**ENTRIES SHOWN:**
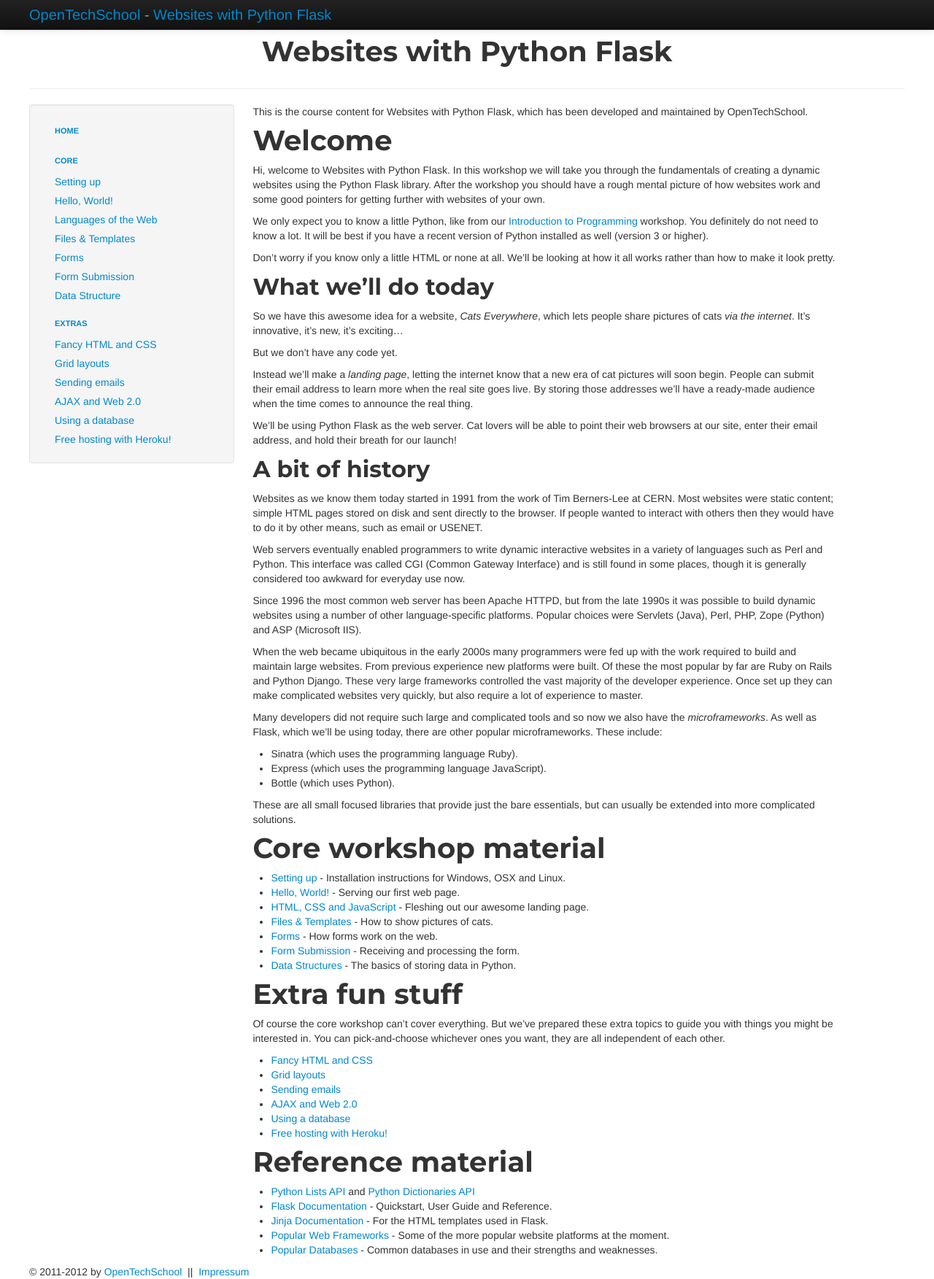
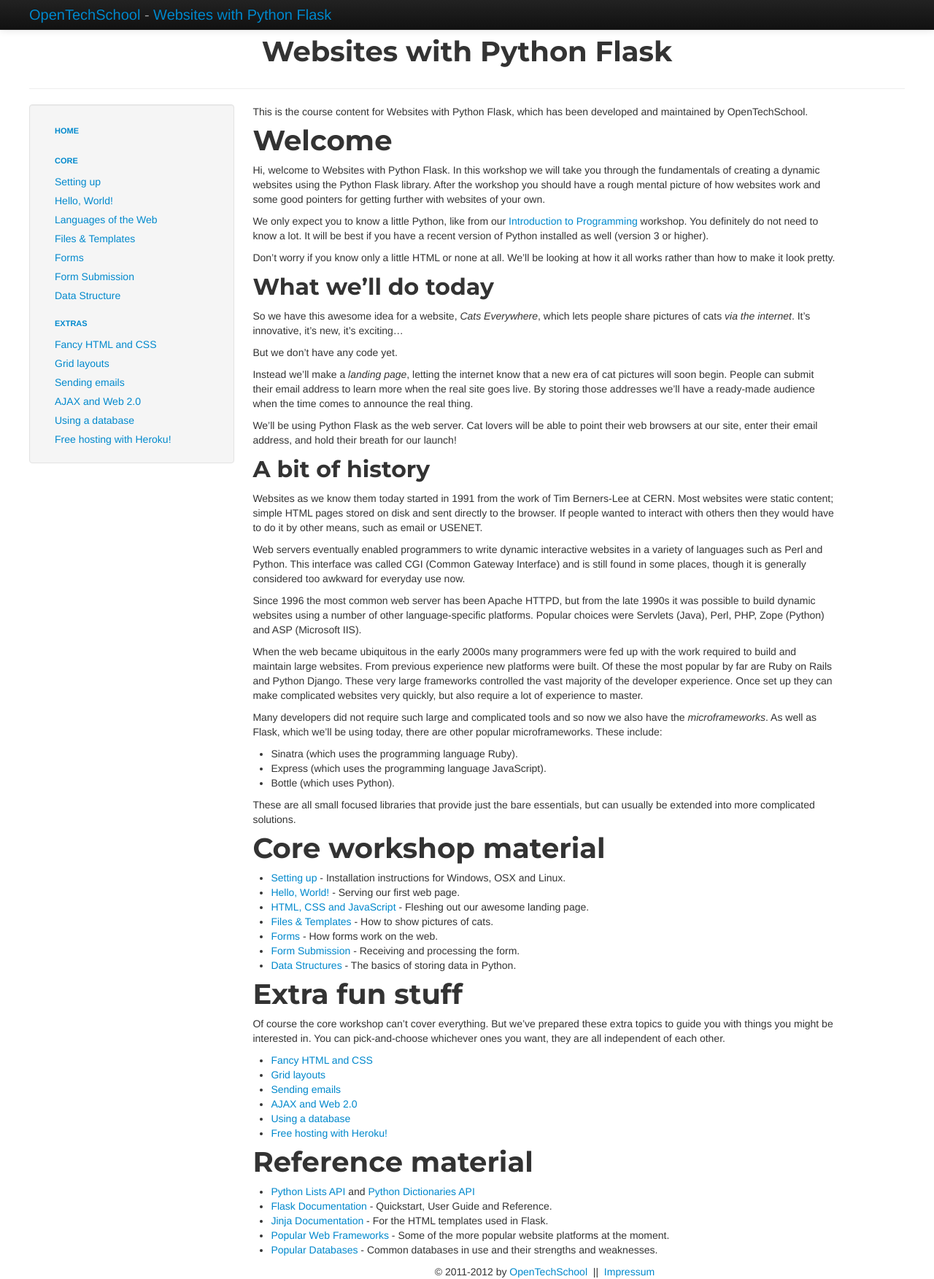
Before and after one commit to OpenTechSchool/python-flask, a Jekyll site: the page built from index.md, in a window 1280 px wide. Shown: the whole page at 73% size. Built offline with Jekyll 4.4.1, drawn with Linux system fonts in a browser that asks for light colours.

Commit message:
Center footer

```diff
--- a/_layouts/ots.html
+++ b/_layouts/ots.html
@@ -33,6 +33,8 @@
 
       #main-content { max-width: 800px; }
 
+      #footer { text-align: center; }
+
      </style>
 </head>
 
@@ -55,7 +57,7 @@
 	<hr>
       </div>
 
-      <div class="row-fluid">
+    <div class="row-fluid">
 
 	<div class="span3 well sidebar-nav">
       <ul class="nav nav-list">
@@ -70,12 +72,9 @@
 
 	<div id="main-content" class="span9">
       {{ content }}
+      <div id="footer">© 2011-2012 by <a href="http://www.opentechschool.org">OpenTechSchool</a>&nbsp;&nbsp;||&nbsp;&nbsp;<a href="http://www.opentechschool.org/imprint.html">Impressum</a></div>
 	</div>
-      </div>
-
-	<div class="row-fluid">
-      <div>© 2011-2012 by <a href="http://www.opentechschool.org">OpenTechSchool</a>&nbsp;&nbsp;||&nbsp;&nbsp;<a href="http://www.opentechschool.org/imprint.html">Impressum</a></div>
-      </div>
+    </div>
 
     </div>
     <script src="http://code.jquery.com/jquery-latest.js"></script>
```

**WORK REQUIRED:**
The lines to return are those in the entries above that hold "nbsp".

**EXERCISE RESPONSE:**
+      <div id="footer">© 2011-2012 by <a href="http://www.opentechschool.org">OpenTechSchool</a>&nbsp;&nbsp;||&nbsp;&nbsp;<a href="http://www.opentechschool.org/imprint.html">Impressum</a></div>
-      <div>© 2011-2012 by <a href="http://www.opentechschool.org">OpenTechSchool</a>&nbsp;&nbsp;||&nbsp;&nbsp;<a href="http://www.opentechschool.org/imprint.html">Impressum</a></div>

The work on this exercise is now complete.